** Task instructions **
For each entry below, output it exactly as it stands.

** Data in this exercise **
──────────
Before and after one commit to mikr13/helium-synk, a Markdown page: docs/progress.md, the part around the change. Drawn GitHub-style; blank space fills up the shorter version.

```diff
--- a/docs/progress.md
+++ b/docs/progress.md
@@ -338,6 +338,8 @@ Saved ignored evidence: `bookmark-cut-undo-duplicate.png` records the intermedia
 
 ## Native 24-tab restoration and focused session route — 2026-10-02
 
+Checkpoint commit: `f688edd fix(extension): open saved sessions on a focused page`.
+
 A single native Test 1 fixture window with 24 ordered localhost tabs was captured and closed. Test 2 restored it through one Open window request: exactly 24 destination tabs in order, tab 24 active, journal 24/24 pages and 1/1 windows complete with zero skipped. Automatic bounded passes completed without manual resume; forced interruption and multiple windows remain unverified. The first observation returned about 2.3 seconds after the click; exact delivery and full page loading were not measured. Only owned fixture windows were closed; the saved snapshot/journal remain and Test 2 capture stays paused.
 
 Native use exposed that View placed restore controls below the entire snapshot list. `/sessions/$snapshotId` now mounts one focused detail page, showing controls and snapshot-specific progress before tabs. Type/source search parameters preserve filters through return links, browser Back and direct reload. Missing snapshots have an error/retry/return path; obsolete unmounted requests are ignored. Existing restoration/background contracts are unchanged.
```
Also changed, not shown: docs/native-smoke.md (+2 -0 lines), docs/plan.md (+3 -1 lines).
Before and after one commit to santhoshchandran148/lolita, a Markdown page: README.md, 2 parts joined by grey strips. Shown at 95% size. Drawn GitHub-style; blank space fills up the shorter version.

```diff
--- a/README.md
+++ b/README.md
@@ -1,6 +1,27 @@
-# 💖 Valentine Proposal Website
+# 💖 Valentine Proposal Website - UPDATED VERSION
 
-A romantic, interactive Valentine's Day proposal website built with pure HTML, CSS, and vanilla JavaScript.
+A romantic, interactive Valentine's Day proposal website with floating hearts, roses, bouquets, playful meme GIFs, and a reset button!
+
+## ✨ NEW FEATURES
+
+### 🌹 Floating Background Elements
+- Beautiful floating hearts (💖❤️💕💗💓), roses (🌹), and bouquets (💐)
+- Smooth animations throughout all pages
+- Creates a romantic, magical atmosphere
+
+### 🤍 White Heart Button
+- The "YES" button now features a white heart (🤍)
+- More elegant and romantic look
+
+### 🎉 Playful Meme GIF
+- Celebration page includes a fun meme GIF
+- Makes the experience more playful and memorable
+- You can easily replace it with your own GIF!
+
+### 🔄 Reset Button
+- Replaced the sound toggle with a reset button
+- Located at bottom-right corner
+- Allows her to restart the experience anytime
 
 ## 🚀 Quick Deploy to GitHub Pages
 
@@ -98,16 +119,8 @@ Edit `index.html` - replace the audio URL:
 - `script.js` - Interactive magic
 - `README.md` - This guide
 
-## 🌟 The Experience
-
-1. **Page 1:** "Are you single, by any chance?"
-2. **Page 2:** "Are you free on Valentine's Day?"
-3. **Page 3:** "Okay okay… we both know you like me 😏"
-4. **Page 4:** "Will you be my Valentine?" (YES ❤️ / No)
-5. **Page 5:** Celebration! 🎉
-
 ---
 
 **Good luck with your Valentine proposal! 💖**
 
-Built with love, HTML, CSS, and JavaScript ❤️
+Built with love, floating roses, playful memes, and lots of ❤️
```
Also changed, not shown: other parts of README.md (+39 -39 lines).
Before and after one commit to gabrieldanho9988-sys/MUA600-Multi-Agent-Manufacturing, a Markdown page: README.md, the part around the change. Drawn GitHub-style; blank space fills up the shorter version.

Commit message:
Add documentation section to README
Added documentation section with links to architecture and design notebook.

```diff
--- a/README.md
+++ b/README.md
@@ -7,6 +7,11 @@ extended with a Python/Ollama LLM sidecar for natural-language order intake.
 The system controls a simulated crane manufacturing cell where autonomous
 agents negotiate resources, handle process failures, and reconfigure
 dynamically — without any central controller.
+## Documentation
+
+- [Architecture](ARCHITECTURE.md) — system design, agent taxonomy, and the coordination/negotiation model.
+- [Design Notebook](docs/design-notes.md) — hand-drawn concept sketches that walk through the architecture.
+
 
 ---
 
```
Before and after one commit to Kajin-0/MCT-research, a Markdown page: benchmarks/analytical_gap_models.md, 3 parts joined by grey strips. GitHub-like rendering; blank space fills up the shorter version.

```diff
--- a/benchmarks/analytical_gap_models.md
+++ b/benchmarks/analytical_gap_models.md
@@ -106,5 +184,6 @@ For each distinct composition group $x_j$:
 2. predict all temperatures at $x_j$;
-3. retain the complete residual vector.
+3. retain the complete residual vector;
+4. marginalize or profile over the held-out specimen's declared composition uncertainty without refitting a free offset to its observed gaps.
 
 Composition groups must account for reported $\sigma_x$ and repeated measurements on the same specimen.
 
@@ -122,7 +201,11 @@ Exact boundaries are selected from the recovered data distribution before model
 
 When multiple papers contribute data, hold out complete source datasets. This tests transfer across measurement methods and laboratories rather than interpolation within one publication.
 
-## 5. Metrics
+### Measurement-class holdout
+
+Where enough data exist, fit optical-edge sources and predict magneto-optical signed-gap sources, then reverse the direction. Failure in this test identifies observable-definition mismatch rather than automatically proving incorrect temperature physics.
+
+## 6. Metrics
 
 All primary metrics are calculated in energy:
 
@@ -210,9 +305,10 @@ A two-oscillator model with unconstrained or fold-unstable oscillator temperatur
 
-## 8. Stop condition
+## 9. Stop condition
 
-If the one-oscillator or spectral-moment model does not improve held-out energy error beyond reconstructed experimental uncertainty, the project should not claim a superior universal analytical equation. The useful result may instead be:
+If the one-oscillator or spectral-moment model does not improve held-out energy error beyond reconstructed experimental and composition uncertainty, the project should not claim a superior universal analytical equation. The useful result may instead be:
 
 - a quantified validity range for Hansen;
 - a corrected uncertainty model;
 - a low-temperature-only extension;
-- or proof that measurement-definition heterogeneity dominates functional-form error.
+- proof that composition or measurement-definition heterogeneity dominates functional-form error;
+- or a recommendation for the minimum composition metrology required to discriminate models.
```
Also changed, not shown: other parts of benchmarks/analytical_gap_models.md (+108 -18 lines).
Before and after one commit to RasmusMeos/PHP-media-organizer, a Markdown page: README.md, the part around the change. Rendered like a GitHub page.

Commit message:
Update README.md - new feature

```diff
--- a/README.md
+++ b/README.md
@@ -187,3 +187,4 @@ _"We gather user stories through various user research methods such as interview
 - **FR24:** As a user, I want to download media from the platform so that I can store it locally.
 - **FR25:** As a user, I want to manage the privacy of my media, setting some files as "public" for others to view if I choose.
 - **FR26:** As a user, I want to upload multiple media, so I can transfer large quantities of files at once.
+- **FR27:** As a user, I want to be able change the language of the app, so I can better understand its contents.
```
──────────
** Written solution **
Before and after one commit to mikr13/helium-synk, a Markdown page: docs/progress.md, the part around the change. Drawn GitHub-style; blank space fills up the shorter version.

```diff
--- a/docs/progress.md
+++ b/docs/progress.md
@@ -338,6 +338,8 @@ Saved ignored evidence: `bookmark-cut-undo-duplicate.png` records the intermedia
 
 ## Native 24-tab restoration and focused session route — 2026-10-02
 
+Checkpoint commit: `f688edd fix(extension): open saved sessions on a focused page`.
+
 A single native Test 1 fixture window with 24 ordered localhost tabs was captured and closed. Test 2 restored it through one Open window request: exactly 24 destination tabs in order, tab 24 active, journal 24/24 pages and 1/1 windows complete with zero skipped. Automatic bounded passes completed without manual resume; forced interruption and multiple windows remain unverified. The first observation returned about 2.3 seconds after the click; exact delivery and full page loading were not measured. Only owned fixture windows were closed; the saved snapshot/journal remain and Test 2 capture stays paused.
 
 Native use exposed that View placed restore controls below the entire snapshot list. `/sessions/$snapshotId` now mounts one focused detail page, showing controls and snapshot-specific progress before tabs. Type/source search parameters preserve filters through return links, browser Back and direct reload. Missing snapshots have an error/retry/return path; obsolete unmounted requests are ignored. Existing restoration/background contracts are unchanged.
```
Also changed, not shown: docs/native-smoke.md (+2 -0 lines), docs/plan.md (+3 -1 lines).
Before and after one commit to santhoshchandran148/lolita, a Markdown page: README.md, 2 parts joined by grey strips. Shown at 95% size. Drawn GitHub-style; blank space fills up the shorter version.

```diff
--- a/README.md
+++ b/README.md
@@ -1,6 +1,27 @@
-# 💖 Valentine Proposal Website
+# 💖 Valentine Proposal Website - UPDATED VERSION
 
-A romantic, interactive Valentine's Day proposal website built with pure HTML, CSS, and vanilla JavaScript.
+A romantic, interactive Valentine's Day proposal website with floating hearts, roses, bouquets, playful meme GIFs, and a reset button!
+
+## ✨ NEW FEATURES
+
+### 🌹 Floating Background Elements
+- Beautiful floating hearts (💖❤️💕💗💓), roses (🌹), and bouquets (💐)
+- Smooth animations throughout all pages
+- Creates a romantic, magical atmosphere
+
+### 🤍 White Heart Button
+- The "YES" button now features a white heart (🤍)
+- More elegant and romantic look
+
+### 🎉 Playful Meme GIF
+- Celebration page includes a fun meme GIF
+- Makes the experience more playful and memorable
+- You can easily replace it with your own GIF!
+
+### 🔄 Reset Button
+- Replaced the sound toggle with a reset button
+- Located at bottom-right corner
+- Allows her to restart the experience anytime
 
 ## 🚀 Quick Deploy to GitHub Pages
 
@@ -98,16 +119,8 @@ Edit `index.html` - replace the audio URL:
 - `script.js` - Interactive magic
 - `README.md` - This guide
 
-## 🌟 The Experience
-
-1. **Page 1:** "Are you single, by any chance?"
-2. **Page 2:** "Are you free on Valentine's Day?"
-3. **Page 3:** "Okay okay… we both know you like me 😏"
-4. **Page 4:** "Will you be my Valentine?" (YES ❤️ / No)
-5. **Page 5:** Celebration! 🎉
-
 ---
 
 **Good luck with your Valentine proposal! 💖**
 
-Built with love, HTML, CSS, and JavaScript ❤️
+Built with love, floating roses, playful memes, and lots of ❤️
```
Also changed, not shown: other parts of README.md (+39 -39 lines).
Before and after one commit to gabrieldanho9988-sys/MUA600-Multi-Agent-Manufacturing, a Markdown page: README.md, the part around the change. Drawn GitHub-style; blank space fills up the shorter version.

Commit message:
Add documentation section to README
Added documentation section with links to architecture and design notebook.

```diff
--- a/README.md
+++ b/README.md
@@ -7,6 +7,11 @@ extended with a Python/Ollama LLM sidecar for natural-language order intake.
 The system controls a simulated crane manufacturing cell where autonomous
 agents negotiate resources, handle process failures, and reconfigure
 dynamically — without any central controller.
+## Documentation
+
+- [Architecture](ARCHITECTURE.md) — system design, agent taxonomy, and the coordination/negotiation model.
+- [Design Notebook](docs/design-notes.md) — hand-drawn concept sketches that walk through the architecture.
+
 
 ---
 
```
Before and after one commit to Kajin-0/MCT-research, a Markdown page: benchmarks/analytical_gap_models.md, 3 parts joined by grey strips. GitHub-like rendering; blank space fills up the shorter version.

```diff
--- a/benchmarks/analytical_gap_models.md
+++ b/benchmarks/analytical_gap_models.md
@@ -106,5 +184,6 @@ For each distinct composition group $x_j$:
 2. predict all temperatures at $x_j$;
-3. retain the complete residual vector.
+3. retain the complete residual vector;
+4. marginalize or profile over the held-out specimen's declared composition uncertainty without refitting a free offset to its observed gaps.
 
 Composition groups must account for reported $\sigma_x$ and repeated measurements on the same specimen.
 
@@ -122,7 +201,11 @@ Exact boundaries are selected from the recovered data distribution before model
 
 When multiple papers contribute data, hold out complete source datasets. This tests transfer across measurement methods and laboratories rather than interpolation within one publication.
 
-## 5. Metrics
+### Measurement-class holdout
+
+Where enough data exist, fit optical-edge sources and predict magneto-optical signed-gap sources, then reverse the direction. Failure in this test identifies observable-definition mismatch rather than automatically proving incorrect temperature physics.
+
+## 6. Metrics
 
 All primary metrics are calculated in energy:
 
@@ -210,9 +305,10 @@ A two-oscillator model with unconstrained or fold-unstable oscillator temperatur
 
-## 8. Stop condition
+## 9. Stop condition
 
-If the one-oscillator or spectral-moment model does not improve held-out energy error beyond reconstructed experimental uncertainty, the project should not claim a superior universal analytical equation. The useful result may instead be:
+If the one-oscillator or spectral-moment model does not improve held-out energy error beyond reconstructed experimental and composition uncertainty, the project should not claim a superior universal analytical equation. The useful result may instead be:
 
 - a quantified validity range for Hansen;
 - a corrected uncertainty model;
 - a low-temperature-only extension;
-- or proof that measurement-definition heterogeneity dominates functional-form error.
+- proof that composition or measurement-definition heterogeneity dominates functional-form error;
+- or a recommendation for the minimum composition metrology required to discriminate models.
```
Also changed, not shown: other parts of benchmarks/analytical_gap_models.md (+108 -18 lines).
Before and after one commit to RasmusMeos/PHP-media-organizer, a Markdown page: README.md, the part around the change. Rendered like a GitHub page.

Commit message:
Update README.md - new feature

```diff
--- a/README.md
+++ b/README.md
@@ -187,3 +187,4 @@ _"We gather user stories through various user research methods such as interview
 - **FR24:** As a user, I want to download media from the platform so that I can store it locally.
 - **FR25:** As a user, I want to manage the privacy of my media, setting some files as "public" for others to view if I choose.
 - **FR26:** As a user, I want to upload multiple media, so I can transfer large quantities of files at once.
+- **FR27:** As a user, I want to be able change the language of the app, so I can better understand its contents.
```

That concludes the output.